However, when looking at the number of pages visited per website, the dynamics are different. Indeed, most of the pages visited come from the same sites. On average, 83% of clicks are made within the same site. This figure is relatively stable over all of the eight histories analyzed; the minimum is 73%, the maximum 89%. Typically, we move from one Facebook page to another or from one YouTube video to another.

There is therefore a dichotomy between “main” sites, which we focus on, and “secondary” sites, which we consult occasionally. The main sites are very few: 10 maximum, or barely 2% of all sites visited by a person. Most of the people in the analysis only have 2 main sites (possibly Google and YouTube, if we refer to statistics of the most visited sites in France).

Google and YouTube are the two most visited sites in France © Geralt / Pixabay

On this basis, we can draw the robot portrait of hypertext navigation, thirty after the democratization of the principle. A browsing session typically begins with a search engine, which leads to a multitude of sites. For most of these sites, you consult them once before starting your search engine again. For the few main sites of its navigation, we always access it via its search engine, but once on the site, we perform many actions before stopping the session.

The diagram below summarizes the robot portrait that I have just made. The sites which launch a browsing session are in yellow, the others in blue. By analogy with exploratory browsing in the 1990s, browsing today is more like a slow cruise on just a few platforms, most likely social platforms like YouTube and Facebook.

The phenomenon that our navigation concentrates on a handful of sites is not unique to the Web. It is one of the many instances of Pareto law, which originally stipulated that the majority of the wealth produced was held by a minority of individuals.

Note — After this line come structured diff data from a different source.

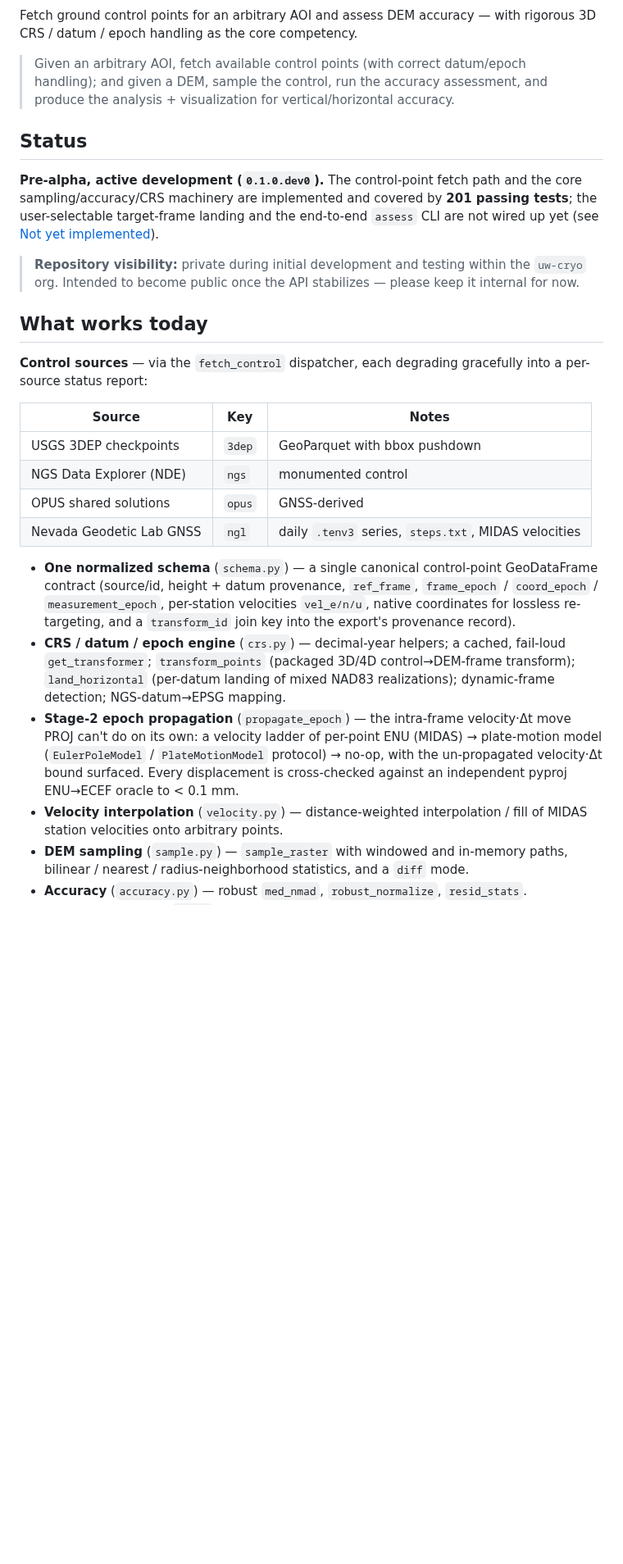
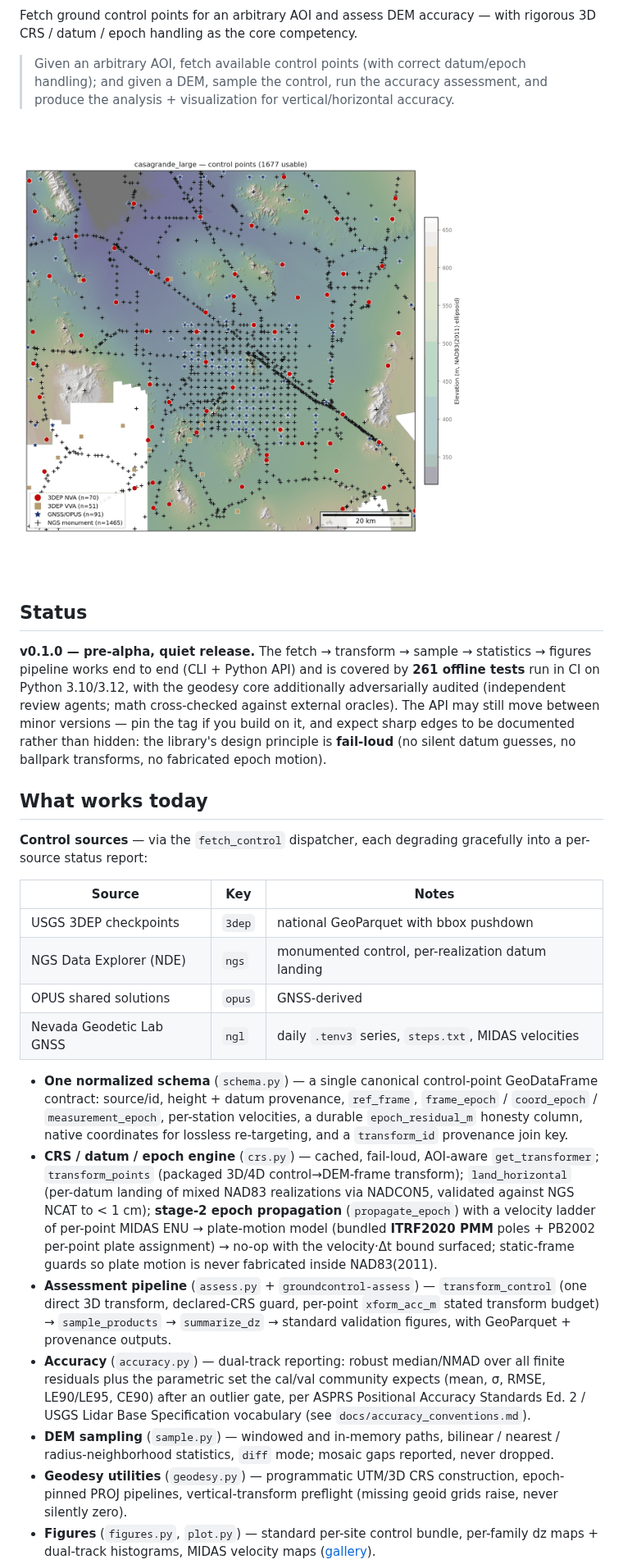
Before and after one commit to uw-cryo/groundcontrol, a Markdown page: README.md, the part around one of its changes. Shown at 82% size. Drawn GitHub-style; pictures changed too: docs/img/casagrande_large_control_map.png (added); blank space fills up the shorter version.

```diff
--- a/README.md
+++ b/README.md
@@ -7,16 +9,17 @@ Fetch ground control points for an arbitrary AOI and assess DEM accuracy — wit
 > and given a DEM, sample the control, run the accuracy assessment, and produce the
 > analysis + visualization for vertical/horizontal accuracy.
 
+![control map](docs/img/casagrande_large_control_map.png)
+
 ## Status
 
-**Pre-alpha, active development (`0.1.0.dev0`).** The control-point fetch path and the
-core sampling/accuracy/CRS machinery are implemented and covered by **201 passing tests**;
-the user-selectable target-frame landing and the end-to-end `assess` CLI are not wired up
-yet (see [Not yet implemented](#not-yet-implemented)).
-
-> **Repository visibility:** private during initial development and testing within the
-> `uw-cryo` org. Intended to become public once the API stabilizes — please keep it internal
-> for now.
+**v0.1.0 — pre-alpha, quiet release.** The fetch → transform → sample → statistics →
+figures pipeline works end to end (CLI + Python API) and is covered by **261 offline
+tests** run in CI on Python 3.10/3.12, with the geodesy core additionally adversarially
+audited (independent review agents; math cross-checked against external oracles). The API
+may still move between minor versions — pin the tag if you build on it, and expect sharp
+edges to be documented rather than hidden: the library's design principle is **fail-loud**
+(no silent datum guesses, no ballpark transforms, no fabricated epoch motion).
 
 ## What works today
 
@@ -25,27 +28,35 @@ per-source status report:
 
 | Source | Key | Notes |
 |--------|-----|-------|
-| USGS 3DEP checkpoints | `3dep` | GeoParquet with bbox pushdown |
-| NGS Data Explorer (NDE) | `ngs` | monumented control |
+| USGS 3DEP checkpoints | `3dep` | national GeoParquet with bbox pushdown |
+| NGS Data Explorer (NDE) | `ngs` | monumented control, per-realization datum landing |
 | OPUS shared solutions | `opus` | GNSS-derived |
 | Nevada Geodetic Lab GNSS | `ngl` | daily `.tenv3` series, `steps.txt`, MIDAS velocities |
 
 - **One normalized schema** (`schema.py`) — a single canonical control-point GeoDataFrame
-  contract (source/id, height + datum provenance, `ref_frame`, `frame_epoch` / `coord_epoch` /
-  `measurement_epoch`, per-station velocities `vel_e/n/u`, native coordinates for lossless
-  re-targeting, and a `transform_id` join key into the export's provenance record).
-- **CRS / datum / epoch engine** (`crs.py`) — decimal-year helpers; a cached, fail-loud
-  `get_transformer`; `transform_points` (packaged 3D/4D control→DEM-frame transform);
-  `land_horizontal` (per-datum landing of mixed NAD83 realizations); dynamic-frame detection;
-  NGS-datum→EPSG mapping.
-- **Stage-2 epoch propagation** (`propagate_epoch`) — the intra-frame velocity·Δt move PROJ
-  can't do on its own: a velocity ladder of per-point ENU (MIDAS) → plate-motion model
-  (`EulerPoleModel` / `PlateMotionModel` protocol) → no-op, with the un-propagated velocity·Δt
-  bound surfaced. Every displacement is cross-checked against an independent pyproj ENU→ECEF
-  oracle to < 0.1 mm.
-- **Velocity interpolation** (`velocity.py`) — distance-weighted interpolation / fill of MIDAS
-  station velocities onto arbitrary points.
-- **DEM sampling** (`sample.py`) — `sample_raster` with windowed and in-memory paths,
-  bilinear / nearest / radius-neighborhood statistics, and a `diff` mode.
-- **Accuracy** (`accuracy.py`) — robust `med_nmad`, `robust_normalize`, `resid_stats`.
+  contract: source/id, height + datum provenance, `ref_frame`, `frame_epoch` / `coord_epoch` /
+  `measurement_epoch`, per-station velocities, a durable `epoch_residual_m` honesty column,
+  native coordinates for lossless re-targeting, and a `transform_id` provenance join key.
+- **CRS / datum / epoch engine** (`crs.py`) — cached, fail-loud, AOI-aware `get_transformer`;
+  `transform_points` (packaged 3D/4D control→DEM-frame transform); `land_horizontal`
+  (per-datum landing of mixed NAD83 realizations via NADCON5, validated against NGS NCAT
+  to < 1 cm); **stage-2 epoch propagation** (`propagate_epoch`) with a velocity ladder of
+  per-point MIDAS ENU → plate-motion model (bundled **ITRF2020 PMM** poles + PB2002
+  per-point plate assignment) → no-op with the velocity·Δt bound surfaced; static-frame
+  guards so plate motion is never fabricated inside NAD83(2011).
+- **Assessment pipeline** (`assess.py` + `groundcontrol-assess`) — `transform_control`
+  (one direct 3D transform, declared-CRS guard, per-point `xform_acc_m` stated transform
+  budget) → `sample_products` → `summarize_dz` → standard validation figures, with
+  GeoParquet + provenance outputs.
+- **Accuracy** (`accuracy.py`) — dual-track reporting: robust median/NMAD over all finite
+  residuals plus the parametric set the cal/val community expects (mean, σ, RMSE,
+  LE90/LE95, CE90) after an outlier gate, per ASPRS Positional Accuracy Standards Ed. 2 /
+  USGS Lidar Base Specification vocabulary (see `docs/accuracy_conventions.md`).
+- **DEM sampling** (`sample.py`) — windowed and in-memory paths, bilinear / nearest /
+  radius-neighborhood statistics, `diff` mode; mosaic gaps reported, never dropped.
+- **Geodesy utilities** (`geodesy.py`) — programmatic UTM/3D CRS construction,
+  epoch-pinned PROJ pipelines, vertical-transform preflight (missing geoid grids raise,
+  never silently zero).
+- **Figures** (`figures.py`, `plot.py`) — standard per-site control bundle, per-family
+  dz maps + dual-track histograms, MIDAS velocity maps ([gallery](docs/gallery.md)).
 - **I/O + provenance** (`io.py`) — GeoParquet / CSV export with an embedded, replayable
```
Also changed, not shown: other parts of README.md (+56 -44 lines), docs/gallery.md (added, +57 -0 lines), docs/img/casagrande_large_dz_3dep_DTM.png (added), docs/img/casagrande_large_dz_ngs_best_DTM.png (added), docs/img/casagrande_large_midas_velocity_vertical.png (added), docs/img/casagrande_large_monument_types.png (added).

We find this statistical law in many cases of socio-economic studies.

A simplified navigation graph; a node of the graph represents a website (yellow for a site launching a navigation session, blue for the other sites) and an edge represents one or more clicks from one site to another (thickness proportional to the number of clicks) © Victor Charpenay

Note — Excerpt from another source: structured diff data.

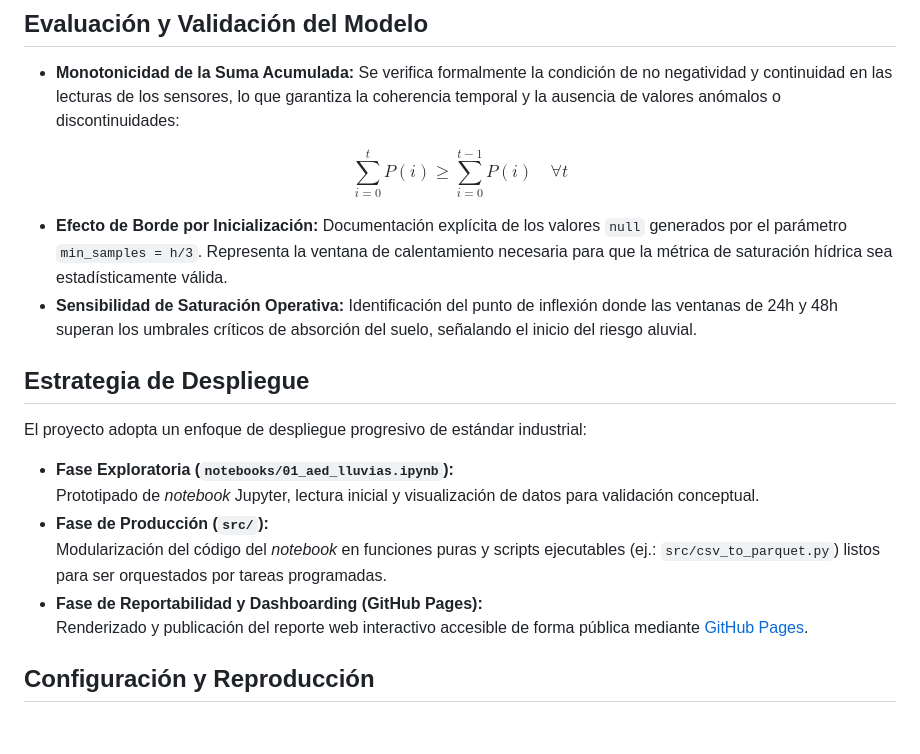
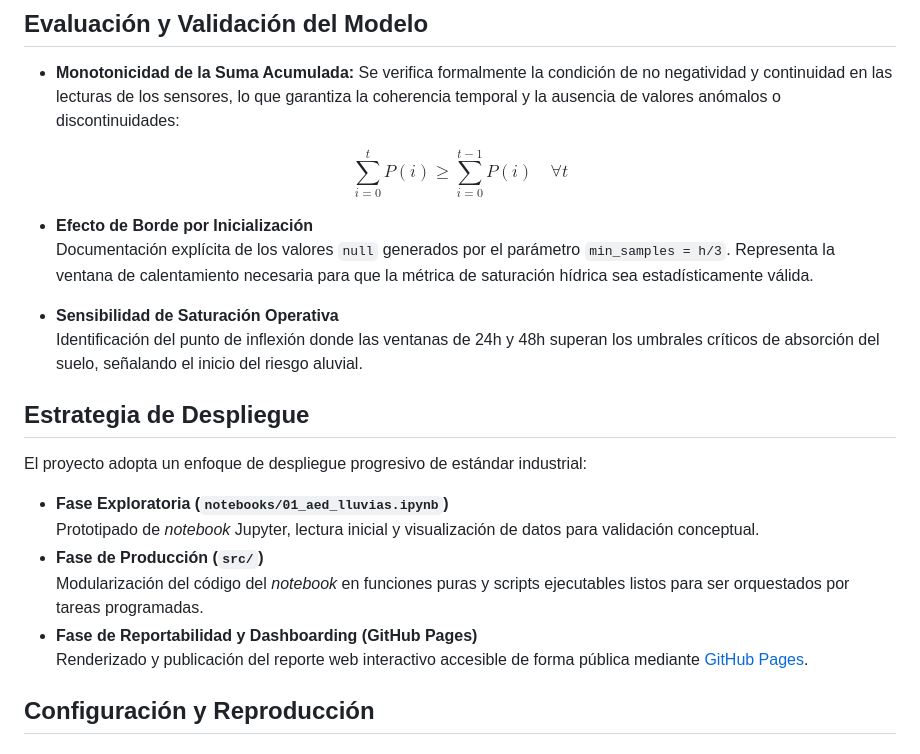
Before and after one commit to pablozunigac/lluvias-chile-2026, a Markdown page: README.md, the part around one of its changes. GitHub-like rendering.

Commit message:
update: actualización menor de README.md

```diff
--- a/README.md
+++ b/README.md
@@ -91,18 +91,21 @@ Donde $\mu$ es el parámetro de localización (centro de la distribución de pic
 
 $$\sum_{i=0}^{t} P(i) \ge \sum_{i=0}^{t-1} P(i) \quad \forall t$$
 
-* **Efecto de Borde por Inicialización:** Documentación explícita de los valores `null` generados por el parámetro `min_samples = h/3`. Representa la ventana de calentamiento necesaria para que la métrica de saturación hídrica sea estadísticamente válida.
-* **Sensibilidad de Saturación Operativa:** Identificación del punto de inflexión donde las ventanas de 24h y 48h superan los umbrales críticos de absorción del suelo, señalando el inicio del riesgo aluvial.
+* **Efecto de Borde por Inicialización**
+Documentación explícita de los valores `null` generados por el parámetro `min_samples = h/3`. Representa la ventana de calentamiento necesaria para que la métrica de saturación hídrica sea estadísticamente válida.
+
+* **Sensibilidad de Saturación Operativa**
+Identificación del punto de inflexión donde las ventanas de 24h y 48h superan los umbrales críticos de absorción del suelo, señalando el inicio del riesgo aluvial.
 
 ## Estrategia de Despliegue
 
 El proyecto adopta un enfoque de despliegue progresivo de estándar industrial:
 
-* **Fase Exploratoria (`notebooks/01_aed_lluvias.ipynb`):**
+* **Fase Exploratoria (`notebooks/01_aed_lluvias.ipynb`)**
 Prototipado de _notebook_ Jupyter, lectura inicial y visualización de datos para validación conceptual.
-* **Fase de Producción (`src/`):**
-Modularización del código del _notebook_ en funciones puras y scripts ejecutables (ej.: `src/csv_to_parquet.py`) listos para ser orquestados por tareas programadas.
-* **Fase de Reportabilidad y Dashboarding (GitHub Pages):**
+* **Fase de Producción (`src/`)**
+Modularización del código del _notebook_ en funciones puras y scripts ejecutables listos para ser orquestados por tareas programadas.
+* **Fase de Reportabilidad y Dashboarding (GitHub Pages)**
 Renderizado y publicación del reporte web interactivo accesible de forma pública mediante [GitHub Pages](https://pablozunigac.github.io/lluvias-chile-2026).
 
 ## Configuración y Reproducción
```
Also changed, not shown: other parts of README.md (+6 -6 lines).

But what is interesting here is to see that the phenomenon of concentration is intensifying. The 1998 study gives an average of between 3 and 8 pages visited per site. That of 2006 mentions 3.4 visits per site. The average I get in 2021 is 11 visits per site.

Equip your navigator with a “window”

Today, the principle of hypertext navigation is largely misguided by major web platforms. The majority of hyperlinks between websites – as opposed to self-referencing (links pointing from a website to itself, in blue in the diagram above) – are no longer used by humans to navigate, but by machines. automatically install snippets of spy code on our browsers. Serge Abiteboul and Pierre Senellart
explain in more detail how to guard against this surveillance and go in search of our lost data.

There is a small community among researchers who still see the interest of hypermedia on the Web, especially when Internet users are no longer humans, but bots or “autonomous agents” (who are programmed to explore the web rather than staying on one site).
Other initiatives try to give Internet users (humans or bots) more control over their browsing, like
Solid, the new project from Tim Berners-Lee.

As an individual, you can inspect your own web browsing for patterns (and possibly change them). The Navigation Window web browser extension is used for this, it is available online for chrome and
for Firefox – if you wish, you too can contribute to flesh out my analysis by submitting your history (with anonymization of site names) through the extension. To do so, you just have to follow the right hyperlink.

This analysis was written by Victor Charpenay, teacher-researcher at the computer science, modeling and systems optimization laboratory of Mines Saint-Etienne – Institut Mines-Télécom.
The original article was published on the website of The Conversation.

Related Posts

Post a Comment

Subscribe Our Newsletter